Director, Computational Core, Martinos Center, MGH


PhD Cognitive and Neural Systems, Boston University, 1996

Martinos Faculty


Mailing Address

149 Thirteenth Street, Rm 2301
Charlestown, MA 02129 USA

General Contact Information


Additional Information

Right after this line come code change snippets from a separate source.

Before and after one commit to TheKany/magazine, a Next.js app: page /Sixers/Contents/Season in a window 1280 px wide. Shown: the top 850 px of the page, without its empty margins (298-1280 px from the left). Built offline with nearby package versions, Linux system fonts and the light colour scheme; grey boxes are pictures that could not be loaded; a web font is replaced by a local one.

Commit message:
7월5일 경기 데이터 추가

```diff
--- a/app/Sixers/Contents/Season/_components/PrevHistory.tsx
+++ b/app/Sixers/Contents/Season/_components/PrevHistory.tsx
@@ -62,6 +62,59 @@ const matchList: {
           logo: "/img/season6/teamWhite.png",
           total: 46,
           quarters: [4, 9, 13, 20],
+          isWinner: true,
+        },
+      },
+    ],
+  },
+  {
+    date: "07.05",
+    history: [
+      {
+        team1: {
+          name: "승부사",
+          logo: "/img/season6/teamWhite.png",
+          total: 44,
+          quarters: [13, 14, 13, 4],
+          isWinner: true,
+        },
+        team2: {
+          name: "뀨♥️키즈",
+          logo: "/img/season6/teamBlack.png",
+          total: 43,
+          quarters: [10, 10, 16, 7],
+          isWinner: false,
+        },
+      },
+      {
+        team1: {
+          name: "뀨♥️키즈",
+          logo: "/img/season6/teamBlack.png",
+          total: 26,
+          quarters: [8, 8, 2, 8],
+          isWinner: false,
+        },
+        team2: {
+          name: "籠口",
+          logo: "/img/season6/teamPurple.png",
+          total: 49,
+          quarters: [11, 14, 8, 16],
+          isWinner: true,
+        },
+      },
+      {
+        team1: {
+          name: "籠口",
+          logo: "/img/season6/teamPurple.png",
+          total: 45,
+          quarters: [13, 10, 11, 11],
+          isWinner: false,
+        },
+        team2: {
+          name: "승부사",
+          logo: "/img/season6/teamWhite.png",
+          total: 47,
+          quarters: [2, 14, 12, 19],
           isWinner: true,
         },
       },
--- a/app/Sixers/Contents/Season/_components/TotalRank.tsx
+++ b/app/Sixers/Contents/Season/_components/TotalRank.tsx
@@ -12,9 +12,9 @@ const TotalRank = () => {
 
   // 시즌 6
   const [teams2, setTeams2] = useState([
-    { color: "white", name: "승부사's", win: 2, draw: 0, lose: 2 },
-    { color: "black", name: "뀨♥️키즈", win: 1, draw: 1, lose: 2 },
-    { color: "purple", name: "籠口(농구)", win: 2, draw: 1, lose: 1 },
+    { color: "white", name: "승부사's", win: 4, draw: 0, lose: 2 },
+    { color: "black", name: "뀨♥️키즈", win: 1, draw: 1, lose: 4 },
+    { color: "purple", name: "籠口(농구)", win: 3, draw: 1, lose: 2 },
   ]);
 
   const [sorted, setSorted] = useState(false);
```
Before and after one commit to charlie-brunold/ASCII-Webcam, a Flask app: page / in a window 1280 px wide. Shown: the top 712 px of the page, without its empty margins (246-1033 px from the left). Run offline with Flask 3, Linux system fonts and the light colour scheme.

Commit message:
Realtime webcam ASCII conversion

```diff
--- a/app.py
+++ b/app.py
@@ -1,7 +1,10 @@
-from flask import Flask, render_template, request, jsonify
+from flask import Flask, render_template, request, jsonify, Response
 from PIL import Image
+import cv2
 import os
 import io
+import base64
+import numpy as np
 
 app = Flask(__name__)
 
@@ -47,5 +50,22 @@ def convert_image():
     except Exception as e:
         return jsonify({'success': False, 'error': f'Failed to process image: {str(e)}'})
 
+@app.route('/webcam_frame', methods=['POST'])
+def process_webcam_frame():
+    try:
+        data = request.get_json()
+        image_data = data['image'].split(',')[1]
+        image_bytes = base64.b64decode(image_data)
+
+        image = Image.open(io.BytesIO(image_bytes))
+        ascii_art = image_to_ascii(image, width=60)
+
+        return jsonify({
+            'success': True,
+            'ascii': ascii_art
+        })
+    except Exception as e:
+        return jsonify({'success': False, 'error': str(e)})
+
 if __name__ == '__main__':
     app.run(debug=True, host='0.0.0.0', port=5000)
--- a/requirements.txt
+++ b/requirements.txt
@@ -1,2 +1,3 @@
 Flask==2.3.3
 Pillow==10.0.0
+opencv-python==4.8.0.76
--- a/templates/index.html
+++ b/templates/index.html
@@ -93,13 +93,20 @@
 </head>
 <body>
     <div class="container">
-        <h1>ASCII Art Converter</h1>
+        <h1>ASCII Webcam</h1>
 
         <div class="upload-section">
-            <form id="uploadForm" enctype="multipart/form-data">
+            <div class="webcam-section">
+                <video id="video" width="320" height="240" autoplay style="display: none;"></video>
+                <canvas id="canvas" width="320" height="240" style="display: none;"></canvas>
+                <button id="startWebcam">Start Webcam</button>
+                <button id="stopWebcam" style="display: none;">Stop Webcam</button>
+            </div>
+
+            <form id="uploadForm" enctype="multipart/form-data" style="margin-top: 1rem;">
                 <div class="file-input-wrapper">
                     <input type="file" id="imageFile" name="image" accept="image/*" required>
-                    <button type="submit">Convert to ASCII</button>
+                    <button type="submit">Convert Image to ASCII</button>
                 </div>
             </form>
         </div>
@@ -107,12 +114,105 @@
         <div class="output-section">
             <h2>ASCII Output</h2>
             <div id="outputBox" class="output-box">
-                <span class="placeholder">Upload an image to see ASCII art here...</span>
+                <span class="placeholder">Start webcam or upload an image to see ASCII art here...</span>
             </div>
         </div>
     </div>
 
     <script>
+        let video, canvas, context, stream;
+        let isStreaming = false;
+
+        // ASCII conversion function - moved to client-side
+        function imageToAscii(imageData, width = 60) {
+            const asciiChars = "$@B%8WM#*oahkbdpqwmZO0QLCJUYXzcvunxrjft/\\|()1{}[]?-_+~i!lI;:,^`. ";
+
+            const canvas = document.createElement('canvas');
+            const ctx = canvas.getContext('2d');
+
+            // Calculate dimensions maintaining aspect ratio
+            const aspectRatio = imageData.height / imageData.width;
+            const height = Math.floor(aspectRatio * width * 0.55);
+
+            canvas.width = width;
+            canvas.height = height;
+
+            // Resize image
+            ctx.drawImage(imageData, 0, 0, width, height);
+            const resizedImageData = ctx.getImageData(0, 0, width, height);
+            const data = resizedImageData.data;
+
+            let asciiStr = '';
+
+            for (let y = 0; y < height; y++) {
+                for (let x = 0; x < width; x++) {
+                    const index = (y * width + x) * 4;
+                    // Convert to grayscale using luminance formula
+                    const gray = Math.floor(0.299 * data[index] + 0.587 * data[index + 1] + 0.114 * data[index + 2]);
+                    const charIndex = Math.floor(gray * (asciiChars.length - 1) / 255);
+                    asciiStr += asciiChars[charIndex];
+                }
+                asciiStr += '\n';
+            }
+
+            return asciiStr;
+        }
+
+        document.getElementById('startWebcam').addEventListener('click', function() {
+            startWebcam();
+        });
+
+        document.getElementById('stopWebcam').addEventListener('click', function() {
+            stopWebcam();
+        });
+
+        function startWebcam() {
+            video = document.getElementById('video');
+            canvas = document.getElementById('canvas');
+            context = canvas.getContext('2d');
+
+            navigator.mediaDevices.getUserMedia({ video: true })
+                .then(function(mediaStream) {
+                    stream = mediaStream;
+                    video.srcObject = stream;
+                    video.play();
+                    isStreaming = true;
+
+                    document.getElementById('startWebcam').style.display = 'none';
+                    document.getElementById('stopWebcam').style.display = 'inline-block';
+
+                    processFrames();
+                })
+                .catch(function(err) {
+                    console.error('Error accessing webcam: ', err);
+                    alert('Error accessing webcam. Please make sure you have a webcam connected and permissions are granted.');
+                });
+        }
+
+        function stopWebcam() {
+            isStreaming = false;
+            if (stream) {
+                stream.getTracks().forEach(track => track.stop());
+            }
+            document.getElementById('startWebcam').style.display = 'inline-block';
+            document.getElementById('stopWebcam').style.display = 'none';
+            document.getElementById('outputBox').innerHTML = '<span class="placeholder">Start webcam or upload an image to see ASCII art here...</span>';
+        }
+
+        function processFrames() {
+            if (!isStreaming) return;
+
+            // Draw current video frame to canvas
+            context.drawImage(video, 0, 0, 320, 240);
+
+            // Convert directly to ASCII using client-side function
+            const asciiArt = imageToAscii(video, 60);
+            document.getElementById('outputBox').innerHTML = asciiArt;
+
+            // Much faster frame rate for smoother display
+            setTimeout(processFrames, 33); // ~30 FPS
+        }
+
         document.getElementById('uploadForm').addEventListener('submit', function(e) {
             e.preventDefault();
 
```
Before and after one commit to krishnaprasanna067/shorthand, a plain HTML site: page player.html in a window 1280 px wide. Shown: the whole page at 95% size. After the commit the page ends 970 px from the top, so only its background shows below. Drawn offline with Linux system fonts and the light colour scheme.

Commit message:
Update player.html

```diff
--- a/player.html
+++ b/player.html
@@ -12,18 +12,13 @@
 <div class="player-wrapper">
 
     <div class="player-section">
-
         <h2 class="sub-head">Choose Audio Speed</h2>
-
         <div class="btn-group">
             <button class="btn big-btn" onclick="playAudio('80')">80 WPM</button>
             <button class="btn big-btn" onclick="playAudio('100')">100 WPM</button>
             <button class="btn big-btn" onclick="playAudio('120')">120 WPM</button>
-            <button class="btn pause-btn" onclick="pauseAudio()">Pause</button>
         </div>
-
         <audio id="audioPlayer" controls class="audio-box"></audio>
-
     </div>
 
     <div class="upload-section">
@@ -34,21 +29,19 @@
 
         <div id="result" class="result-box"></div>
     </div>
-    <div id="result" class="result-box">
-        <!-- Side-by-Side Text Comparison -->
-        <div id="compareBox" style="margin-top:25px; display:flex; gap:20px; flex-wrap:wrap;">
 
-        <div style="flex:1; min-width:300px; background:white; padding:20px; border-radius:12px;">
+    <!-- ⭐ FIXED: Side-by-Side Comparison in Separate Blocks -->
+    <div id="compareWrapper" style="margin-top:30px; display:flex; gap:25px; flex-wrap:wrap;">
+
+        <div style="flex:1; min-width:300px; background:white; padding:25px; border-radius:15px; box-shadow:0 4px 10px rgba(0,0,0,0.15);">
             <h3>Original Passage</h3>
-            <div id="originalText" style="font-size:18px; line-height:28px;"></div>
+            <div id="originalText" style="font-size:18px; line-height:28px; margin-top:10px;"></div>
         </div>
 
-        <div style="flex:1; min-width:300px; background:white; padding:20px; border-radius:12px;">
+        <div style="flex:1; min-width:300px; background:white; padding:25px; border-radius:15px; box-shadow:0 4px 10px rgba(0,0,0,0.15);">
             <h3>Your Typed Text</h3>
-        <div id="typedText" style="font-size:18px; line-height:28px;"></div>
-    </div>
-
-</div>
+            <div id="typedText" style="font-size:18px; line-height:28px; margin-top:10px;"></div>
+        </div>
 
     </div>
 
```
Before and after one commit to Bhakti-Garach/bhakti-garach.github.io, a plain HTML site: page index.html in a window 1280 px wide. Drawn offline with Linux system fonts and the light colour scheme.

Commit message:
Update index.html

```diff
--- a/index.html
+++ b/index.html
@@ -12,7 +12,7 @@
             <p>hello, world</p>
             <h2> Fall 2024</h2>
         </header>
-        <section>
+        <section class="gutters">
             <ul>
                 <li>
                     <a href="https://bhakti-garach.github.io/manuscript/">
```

My current research involves the development of techniques for the automatic construction and utilization of geometrically accurate and topologically correct models of the human cerebral cortex [4, 5, 7]. These models are based on high-resolution T1-weighted MR images, and have a number of uses. Their primary utility has been as a domain for the visualization of cortical neuroimaging data [6,10,11], as the metric structure of the cortex is significantly more visible when it is viewed as a surface, but they have also been useful as a substrate for combining neuroimaging data from different imaging modalities in order to obtain high spatial and temporal resolution [10]. In addition, I have developed a technique that exploits the correlation between cortical folding patterns and cortical function in order to generate a more accurate mapping across different brains. This high-dimensional nonlinear registration procedure results in a substantial increase in statistical power over more standard methods of inter-subject averaging, and allows the automatic and accurate labeling of many anatomical features of the cortex [9]. While the primary use of the cortical models has been for visualization and more recently high-dimensional inter-subject registration [11,12], the models also represent a rich source of information regarding the morphometric properties of the cortex. Another focus of my research has been increasing the accuracy of the models of both the gray/white surface as well as the pial surface itself. The combination of these two surfaces allows one to measure the thickness of the gray matter of the cortex [9]. The thickness of the cortical ribbon is of great clinical and research significance as many neurodegenerative diseases result in progressive, regionally specific atrophy of the cortical gray matter. My research has shown that measures of thickness using the cortical models are accurate to within millimeter . or substantially less than the size of a typical MR voxel [9].